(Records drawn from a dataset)
________

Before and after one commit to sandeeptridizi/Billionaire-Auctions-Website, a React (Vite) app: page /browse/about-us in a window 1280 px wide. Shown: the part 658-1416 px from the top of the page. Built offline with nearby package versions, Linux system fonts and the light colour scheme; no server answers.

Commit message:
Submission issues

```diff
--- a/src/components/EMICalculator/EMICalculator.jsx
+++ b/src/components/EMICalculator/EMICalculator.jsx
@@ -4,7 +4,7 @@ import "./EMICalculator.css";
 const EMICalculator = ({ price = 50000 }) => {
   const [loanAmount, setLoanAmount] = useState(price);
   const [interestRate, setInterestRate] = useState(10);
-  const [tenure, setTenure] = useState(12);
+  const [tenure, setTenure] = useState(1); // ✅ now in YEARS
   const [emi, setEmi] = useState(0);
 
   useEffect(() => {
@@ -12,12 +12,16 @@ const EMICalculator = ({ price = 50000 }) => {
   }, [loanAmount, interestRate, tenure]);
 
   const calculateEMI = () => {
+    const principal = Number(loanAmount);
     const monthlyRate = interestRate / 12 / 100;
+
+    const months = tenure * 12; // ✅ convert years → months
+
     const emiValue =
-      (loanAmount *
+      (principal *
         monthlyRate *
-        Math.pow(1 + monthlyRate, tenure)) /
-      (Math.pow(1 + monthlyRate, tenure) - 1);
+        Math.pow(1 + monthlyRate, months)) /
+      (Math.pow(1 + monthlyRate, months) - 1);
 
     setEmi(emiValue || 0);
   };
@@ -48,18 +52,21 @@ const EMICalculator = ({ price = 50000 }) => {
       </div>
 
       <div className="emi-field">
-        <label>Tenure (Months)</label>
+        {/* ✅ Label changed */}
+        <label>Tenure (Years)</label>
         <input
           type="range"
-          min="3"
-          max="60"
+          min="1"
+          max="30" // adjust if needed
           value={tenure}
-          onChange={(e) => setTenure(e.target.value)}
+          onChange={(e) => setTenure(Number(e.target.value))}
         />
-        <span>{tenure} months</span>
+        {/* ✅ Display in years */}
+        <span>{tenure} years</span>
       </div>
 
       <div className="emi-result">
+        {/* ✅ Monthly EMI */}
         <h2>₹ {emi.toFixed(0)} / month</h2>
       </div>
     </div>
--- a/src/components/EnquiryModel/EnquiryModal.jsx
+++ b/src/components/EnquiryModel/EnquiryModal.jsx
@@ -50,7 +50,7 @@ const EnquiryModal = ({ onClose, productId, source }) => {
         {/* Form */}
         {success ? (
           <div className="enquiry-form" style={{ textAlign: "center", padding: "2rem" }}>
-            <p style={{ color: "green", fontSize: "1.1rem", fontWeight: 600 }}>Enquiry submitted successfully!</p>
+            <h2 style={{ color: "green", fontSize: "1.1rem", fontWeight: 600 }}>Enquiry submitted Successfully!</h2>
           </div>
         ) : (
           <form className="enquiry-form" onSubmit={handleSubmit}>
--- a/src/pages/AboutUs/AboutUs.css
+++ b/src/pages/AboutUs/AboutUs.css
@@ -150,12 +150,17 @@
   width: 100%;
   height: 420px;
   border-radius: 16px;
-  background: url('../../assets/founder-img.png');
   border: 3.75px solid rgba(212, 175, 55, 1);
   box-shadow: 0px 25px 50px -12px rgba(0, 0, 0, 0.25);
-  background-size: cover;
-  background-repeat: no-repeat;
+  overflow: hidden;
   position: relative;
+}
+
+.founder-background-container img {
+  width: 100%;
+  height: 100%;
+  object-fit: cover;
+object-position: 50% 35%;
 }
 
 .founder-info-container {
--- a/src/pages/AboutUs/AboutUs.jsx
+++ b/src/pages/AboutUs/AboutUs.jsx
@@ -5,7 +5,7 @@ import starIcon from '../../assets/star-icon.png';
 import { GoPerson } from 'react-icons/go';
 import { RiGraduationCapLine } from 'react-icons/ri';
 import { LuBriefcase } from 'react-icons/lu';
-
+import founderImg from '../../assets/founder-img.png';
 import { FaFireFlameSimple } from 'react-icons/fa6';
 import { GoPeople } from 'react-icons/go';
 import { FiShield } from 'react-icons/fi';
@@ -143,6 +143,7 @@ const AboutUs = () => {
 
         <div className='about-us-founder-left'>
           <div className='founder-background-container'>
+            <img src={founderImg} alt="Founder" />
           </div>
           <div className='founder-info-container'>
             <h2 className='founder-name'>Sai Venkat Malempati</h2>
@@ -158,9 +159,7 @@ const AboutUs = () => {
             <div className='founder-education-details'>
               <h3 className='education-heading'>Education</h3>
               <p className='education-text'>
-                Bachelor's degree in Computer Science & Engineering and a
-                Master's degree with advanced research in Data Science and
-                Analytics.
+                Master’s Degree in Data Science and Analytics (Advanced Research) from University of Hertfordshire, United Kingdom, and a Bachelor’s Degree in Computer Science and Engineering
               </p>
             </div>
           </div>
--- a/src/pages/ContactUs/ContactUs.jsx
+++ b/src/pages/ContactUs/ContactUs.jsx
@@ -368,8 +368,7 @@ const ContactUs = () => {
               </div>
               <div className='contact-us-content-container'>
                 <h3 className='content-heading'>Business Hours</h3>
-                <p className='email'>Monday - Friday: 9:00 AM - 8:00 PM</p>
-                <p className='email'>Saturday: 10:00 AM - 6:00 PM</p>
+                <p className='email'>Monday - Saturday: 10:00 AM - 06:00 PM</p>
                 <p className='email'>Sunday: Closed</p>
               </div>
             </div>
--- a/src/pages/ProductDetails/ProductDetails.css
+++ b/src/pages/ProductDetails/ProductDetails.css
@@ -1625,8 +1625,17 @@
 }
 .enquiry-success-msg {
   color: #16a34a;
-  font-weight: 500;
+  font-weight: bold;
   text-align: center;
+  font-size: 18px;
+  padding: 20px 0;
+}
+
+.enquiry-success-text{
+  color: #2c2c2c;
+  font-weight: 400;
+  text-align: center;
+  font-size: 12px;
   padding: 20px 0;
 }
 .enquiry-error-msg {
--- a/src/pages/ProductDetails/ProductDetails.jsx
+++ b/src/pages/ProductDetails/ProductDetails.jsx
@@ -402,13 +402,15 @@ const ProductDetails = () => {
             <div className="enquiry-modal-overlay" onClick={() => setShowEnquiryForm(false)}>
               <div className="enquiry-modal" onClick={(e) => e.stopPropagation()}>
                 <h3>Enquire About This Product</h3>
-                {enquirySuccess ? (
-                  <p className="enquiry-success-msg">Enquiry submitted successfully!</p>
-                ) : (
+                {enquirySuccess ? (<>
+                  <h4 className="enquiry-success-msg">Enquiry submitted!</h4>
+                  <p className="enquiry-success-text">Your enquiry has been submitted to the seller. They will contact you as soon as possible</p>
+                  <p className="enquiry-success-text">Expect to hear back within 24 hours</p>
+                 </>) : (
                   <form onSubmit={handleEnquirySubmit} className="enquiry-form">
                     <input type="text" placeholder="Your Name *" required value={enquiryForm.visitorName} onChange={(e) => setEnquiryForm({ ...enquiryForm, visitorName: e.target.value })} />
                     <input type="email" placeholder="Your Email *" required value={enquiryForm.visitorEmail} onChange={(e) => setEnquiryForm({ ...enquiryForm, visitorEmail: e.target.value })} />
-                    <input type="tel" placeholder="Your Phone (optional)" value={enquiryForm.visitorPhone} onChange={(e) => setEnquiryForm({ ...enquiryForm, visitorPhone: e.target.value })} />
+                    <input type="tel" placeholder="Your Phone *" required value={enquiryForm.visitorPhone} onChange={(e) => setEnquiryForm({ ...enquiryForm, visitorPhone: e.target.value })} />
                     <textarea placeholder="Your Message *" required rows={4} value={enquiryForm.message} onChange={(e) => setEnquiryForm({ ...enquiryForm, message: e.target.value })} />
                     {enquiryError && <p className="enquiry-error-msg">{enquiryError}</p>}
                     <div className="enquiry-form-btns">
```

________

** ACTIVITY **
Keeping every word as it is, repeat all of the records.

** ANSWER BOX **
Before and after one commit to sandeeptridizi/Billionaire-Auctions-Website, a React (Vite) app: page /browse/about-us in a window 1280 px wide. Shown: the part 658-1416 px from the top of the page. Built offline with nearby package versions, Linux system fonts and the light colour scheme; no server answers.

Commit message:
Submission issues

```diff
--- a/src/components/EMICalculator/EMICalculator.jsx
+++ b/src/components/EMICalculator/EMICalculator.jsx
@@ -4,7 +4,7 @@ import "./EMICalculator.css";
 const EMICalculator = ({ price = 50000 }) => {
   const [loanAmount, setLoanAmount] = useState(price);
   const [interestRate, setInterestRate] = useState(10);
-  const [tenure, setTenure] = useState(12);
+  const [tenure, setTenure] = useState(1); // ✅ now in YEARS
   const [emi, setEmi] = useState(0);
 
   useEffect(() => {
@@ -12,12 +12,16 @@ const EMICalculator = ({ price = 50000 }) => {
   }, [loanAmount, interestRate, tenure]);
 
   const calculateEMI = () => {
+    const principal = Number(loanAmount);
     const monthlyRate = interestRate / 12 / 100;
+
+    const months = tenure * 12; // ✅ convert years → months
+
     const emiValue =
-      (loanAmount *
+      (principal *
         monthlyRate *
-        Math.pow(1 + monthlyRate, tenure)) /
-      (Math.pow(1 + monthlyRate, tenure) - 1);
+        Math.pow(1 + monthlyRate, months)) /
+      (Math.pow(1 + monthlyRate, months) - 1);
 
     setEmi(emiValue || 0);
   };
@@ -48,18 +52,21 @@ const EMICalculator = ({ price = 50000 }) => {
       </div>
 
       <div className="emi-field">
-        <label>Tenure (Months)</label>
+        {/* ✅ Label changed */}
+        <label>Tenure (Years)</label>
         <input
           type="range"
-          min="3"
-          max="60"
+          min="1"
+          max="30" // adjust if needed
           value={tenure}
-          onChange={(e) => setTenure(e.target.value)}
+          onChange={(e) => setTenure(Number(e.target.value))}
         />
-        <span>{tenure} months</span>
+        {/* ✅ Display in years */}
+        <span>{tenure} years</span>
       </div>
 
       <div className="emi-result">
+        {/* ✅ Monthly EMI */}
         <h2>₹ {emi.toFixed(0)} / month</h2>
       </div>
     </div>
--- a/src/components/EnquiryModel/EnquiryModal.jsx
+++ b/src/components/EnquiryModel/EnquiryModal.jsx
@@ -50,7 +50,7 @@ const EnquiryModal = ({ onClose, productId, source }) => {
         {/* Form */}
         {success ? (
           <div className="enquiry-form" style={{ textAlign: "center", padding: "2rem" }}>
-            <p style={{ color: "green", fontSize: "1.1rem", fontWeight: 600 }}>Enquiry submitted successfully!</p>
+            <h2 style={{ color: "green", fontSize: "1.1rem", fontWeight: 600 }}>Enquiry submitted Successfully!</h2>
           </div>
         ) : (
           <form className="enquiry-form" onSubmit={handleSubmit}>
--- a/src/pages/AboutUs/AboutUs.css
+++ b/src/pages/AboutUs/AboutUs.css
@@ -150,12 +150,17 @@
   width: 100%;
   height: 420px;
   border-radius: 16px;
-  background: url('../../assets/founder-img.png');
   border: 3.75px solid rgba(212, 175, 55, 1);
   box-shadow: 0px 25px 50px -12px rgba(0, 0, 0, 0.25);
-  background-size: cover;
-  background-repeat: no-repeat;
+  overflow: hidden;
   position: relative;
+}
+
+.founder-background-container img {
+  width: 100%;
+  height: 100%;
+  object-fit: cover;
+object-position: 50% 35%;
 }
 
 .founder-info-container {
--- a/src/pages/AboutUs/AboutUs.jsx
+++ b/src/pages/AboutUs/AboutUs.jsx
@@ -5,7 +5,7 @@ import starIcon from '../../assets/star-icon.png';
 import { GoPerson } from 'react-icons/go';
 import { RiGraduationCapLine } from 'react-icons/ri';
 import { LuBriefcase } from 'react-icons/lu';
-
+import founderImg from '../../assets/founder-img.png';
 import { FaFireFlameSimple } from 'react-icons/fa6';
 import { GoPeople } from 'react-icons/go';
 import { FiShield } from 'react-icons/fi';
@@ -143,6 +143,7 @@ const AboutUs = () => {
 
         <div className='about-us-founder-left'>
           <div className='founder-background-container'>
+            <img src={founderImg} alt="Founder" />
           </div>
           <div className='founder-info-container'>
             <h2 className='founder-name'>Sai Venkat Malempati</h2>
@@ -158,9 +159,7 @@ const AboutUs = () => {
             <div className='founder-education-details'>
               <h3 className='education-heading'>Education</h3>
               <p className='education-text'>
-                Bachelor's degree in Computer Science & Engineering and a
-                Master's degree with advanced research in Data Science and
-                Analytics.
+                Master’s Degree in Data Science and Analytics (Advanced Research) from University of Hertfordshire, United Kingdom, and a Bachelor’s Degree in Computer Science and Engineering
               </p>
             </div>
           </div>
--- a/src/pages/ContactUs/ContactUs.jsx
+++ b/src/pages/ContactUs/ContactUs.jsx
@@ -368,8 +368,7 @@ const ContactUs = () => {
               </div>
               <div className='contact-us-content-container'>
                 <h3 className='content-heading'>Business Hours</h3>
-                <p className='email'>Monday - Friday: 9:00 AM - 8:00 PM</p>
-                <p className='email'>Saturday: 10:00 AM - 6:00 PM</p>
+                <p className='email'>Monday - Saturday: 10:00 AM - 06:00 PM</p>
                 <p className='email'>Sunday: Closed</p>
               </div>
             </div>
--- a/src/pages/ProductDetails/ProductDetails.css
+++ b/src/pages/ProductDetails/ProductDetails.css
@@ -1625,8 +1625,17 @@
 }
 .enquiry-success-msg {
   color: #16a34a;
-  font-weight: 500;
+  font-weight: bold;
   text-align: center;
+  font-size: 18px;
+  padding: 20px 0;
+}
+
+.enquiry-success-text{
+  color: #2c2c2c;
+  font-weight: 400;
+  text-align: center;
+  font-size: 12px;
   padding: 20px 0;
 }
 .enquiry-error-msg {
--- a/src/pages/ProductDetails/ProductDetails.jsx
+++ b/src/pages/ProductDetails/ProductDetails.jsx
@@ -402,13 +402,15 @@ const ProductDetails = () => {
             <div className="enquiry-modal-overlay" onClick={() => setShowEnquiryForm(false)}>
               <div className="enquiry-modal" onClick={(e) => e.stopPropagation()}>
                 <h3>Enquire About This Product</h3>
-                {enquirySuccess ? (
-                  <p className="enquiry-success-msg">Enquiry submitted successfully!</p>
-                ) : (
+                {enquirySuccess ? (<>
+                  <h4 className="enquiry-success-msg">Enquiry submitted!</h4>
+                  <p className="enquiry-success-text">Your enquiry has been submitted to the seller. They will contact you as soon as possible</p>
+                  <p className="enquiry-success-text">Expect to hear back within 24 hours</p>
+                 </>) : (
                   <form onSubmit={handleEnquirySubmit} className="enquiry-form">
                     <input type="text" placeholder="Your Name *" required value={enquiryForm.visitorName} onChange={(e) => setEnquiryForm({ ...enquiryForm, visitorName: e.target.value })} />
                     <input type="email" placeholder="Your Email *" required value={enquiryForm.visitorEmail} onChange={(e) => setEnquiryForm({ ...enquiryForm, visitorEmail: e.target.value })} />
-                    <input type="tel" placeholder="Your Phone (optional)" value={enquiryForm.visitorPhone} onChange={(e) => setEnquiryForm({ ...enquiryForm, visitorPhone: e.target.value })} />
+                    <input type="tel" placeholder="Your Phone *" required value={enquiryForm.visitorPhone} onChange={(e) => setEnquiryForm({ ...enquiryForm, visitorPhone: e.target.value })} />
                     <textarea placeholder="Your Message *" required rows={4} value={enquiryForm.message} onChange={(e) => setEnquiryForm({ ...enquiryForm, message: e.target.value })} />
                     {enquiryError && <p className="enquiry-error-msg">{enquiryError}</p>}
                     <div className="enquiry-form-btns">
```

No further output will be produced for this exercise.